WHAT YOU SHOULD DO:
Please set down each of the lines below once more, exactly, omitting all pictures.

+ + + + + + +

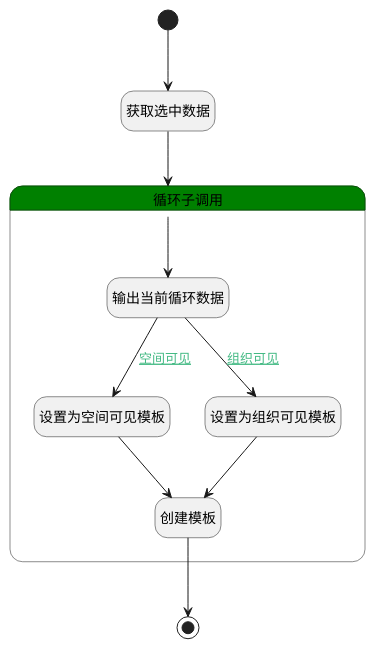
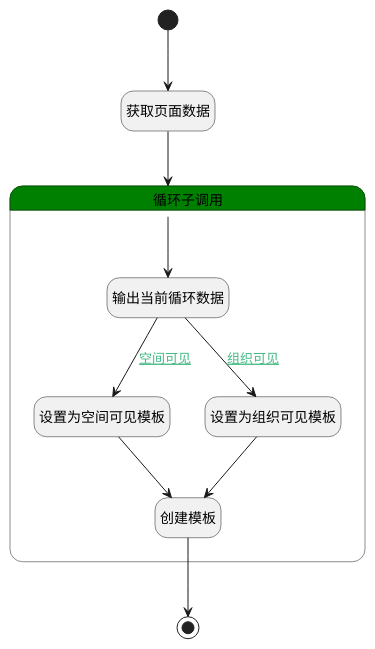
The diagram in doc/docsify/module/Wiki/article_page/logic/save_to_stencil.md (iBizLab/plm), drawn with PlantUML before and after one commit. The commit also changed other lines of this file and 1068 other files, not shown here.

````diff
--- a/doc/docsify/module/Wiki/article_page/logic/save_to_stencil.md
+++ b/doc/docsify/module/Wiki/article_page/logic/save_to_stencil.md
@@ -7,33 +7,33 @@
 ```plantuml
 @startuml
 hide empty description
 <style>
 root {
   HyperlinkColor #42b983
 }
 </style>
 
 hide empty description
 state "开始" as Begin <<start>> [[$./save_to_stencil#begin {"开始"}]]
 state "结束" as END1 <<end>> [[$./save_to_stencil#end1 {"结束"}]]
-state "获取选中数据" as PREPAREPARAM1  [[$./save_to_stencil#prepareparam1 {"获取选中数据"}]]
+state "获取页面数据" as PREPAREPARAM1  [[$./save_to_stencil#prepareparam1 {"获取页面数据"}]]
 state "循环子调用" as LOOPSUBCALL1  [[$./save_to_stencil#loopsubcall1 {"循环子调用"}]] #green {
 state "输出当前循环数据" as DEBUGPARAM2  [[$./save_to_stencil#debugparam2 {"输出当前循环数据"}]]
 state "设置为空间可见模板" as PREPAREPARAM2  [[$./save_to_stencil#prepareparam2 {"设置为空间可见模板"}]]
 state "设置为组织可见模板" as PREPAREPARAM3  [[$./save_to_stencil#prepareparam3 {"设置为组织可见模板"}]]
 state "创建模板" as DEACTION1  [[$./save_to_stencil#deaction1 {"创建模板"}]]
 }
 
 
 Begin --> PREPAREPARAM1
 PREPAREPARAM1 --> LOOPSUBCALL1
 LOOPSUBCALL1 --> DEBUGPARAM2
 DEBUGPARAM2 --> PREPAREPARAM2 : [[$./save_to_stencil#debugparam2-prepareparam2{空间可见} 空间可见]]
 PREPAREPARAM2 --> DEACTION1
 DEACTION1 --> END1
 DEBUGPARAM2 --> PREPAREPARAM3 : [[$./save_to_stencil#debugparam2-prepareparam3{组织可见} 组织可见]]
 PREPAREPARAM3 --> DEACTION1
 
 
 @enduml
 ```
````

+ + + + + + +

RESPONSE AREA:
The diagram in doc/docsify/module/Wiki/article_page/logic/save_to_stencil.md (iBizLab/plm), drawn with PlantUML before and after one commit. The commit also changed other lines of this file and 1068 other files, not shown here.

````diff
--- a/doc/docsify/module/Wiki/article_page/logic/save_to_stencil.md
+++ b/doc/docsify/module/Wiki/article_page/logic/save_to_stencil.md
@@ -7,33 +7,33 @@
 ```plantuml
 @startuml
 hide empty description
 <style>
 root {
   HyperlinkColor #42b983
 }
 </style>
 
 hide empty description
 state "开始" as Begin <<start>> [[$./save_to_stencil#begin {"开始"}]]
 state "结束" as END1 <<end>> [[$./save_to_stencil#end1 {"结束"}]]
-state "获取选中数据" as PREPAREPARAM1  [[$./save_to_stencil#prepareparam1 {"获取选中数据"}]]
+state "获取页面数据" as PREPAREPARAM1  [[$./save_to_stencil#prepareparam1 {"获取页面数据"}]]
 state "循环子调用" as LOOPSUBCALL1  [[$./save_to_stencil#loopsubcall1 {"循环子调用"}]] #green {
 state "输出当前循环数据" as DEBUGPARAM2  [[$./save_to_stencil#debugparam2 {"输出当前循环数据"}]]
 state "设置为空间可见模板" as PREPAREPARAM2  [[$./save_to_stencil#prepareparam2 {"设置为空间可见模板"}]]
 state "设置为组织可见模板" as PREPAREPARAM3  [[$./save_to_stencil#prepareparam3 {"设置为组织可见模板"}]]
 state "创建模板" as DEACTION1  [[$./save_to_stencil#deaction1 {"创建模板"}]]
 }
 
 
 Begin --> PREPAREPARAM1
 PREPAREPARAM1 --> LOOPSUBCALL1
 LOOPSUBCALL1 --> DEBUGPARAM2
 DEBUGPARAM2 --> PREPAREPARAM2 : [[$./save_to_stencil#debugparam2-prepareparam2{空间可见} 空间可见]]
 PREPAREPARAM2 --> DEACTION1
 DEACTION1 --> END1
 DEBUGPARAM2 --> PREPAREPARAM3 : [[$./save_to_stencil#debugparam2-prepareparam3{组织可见} 组织可见]]
 PREPAREPARAM3 --> DEACTION1
 
 
 @enduml
 ```
````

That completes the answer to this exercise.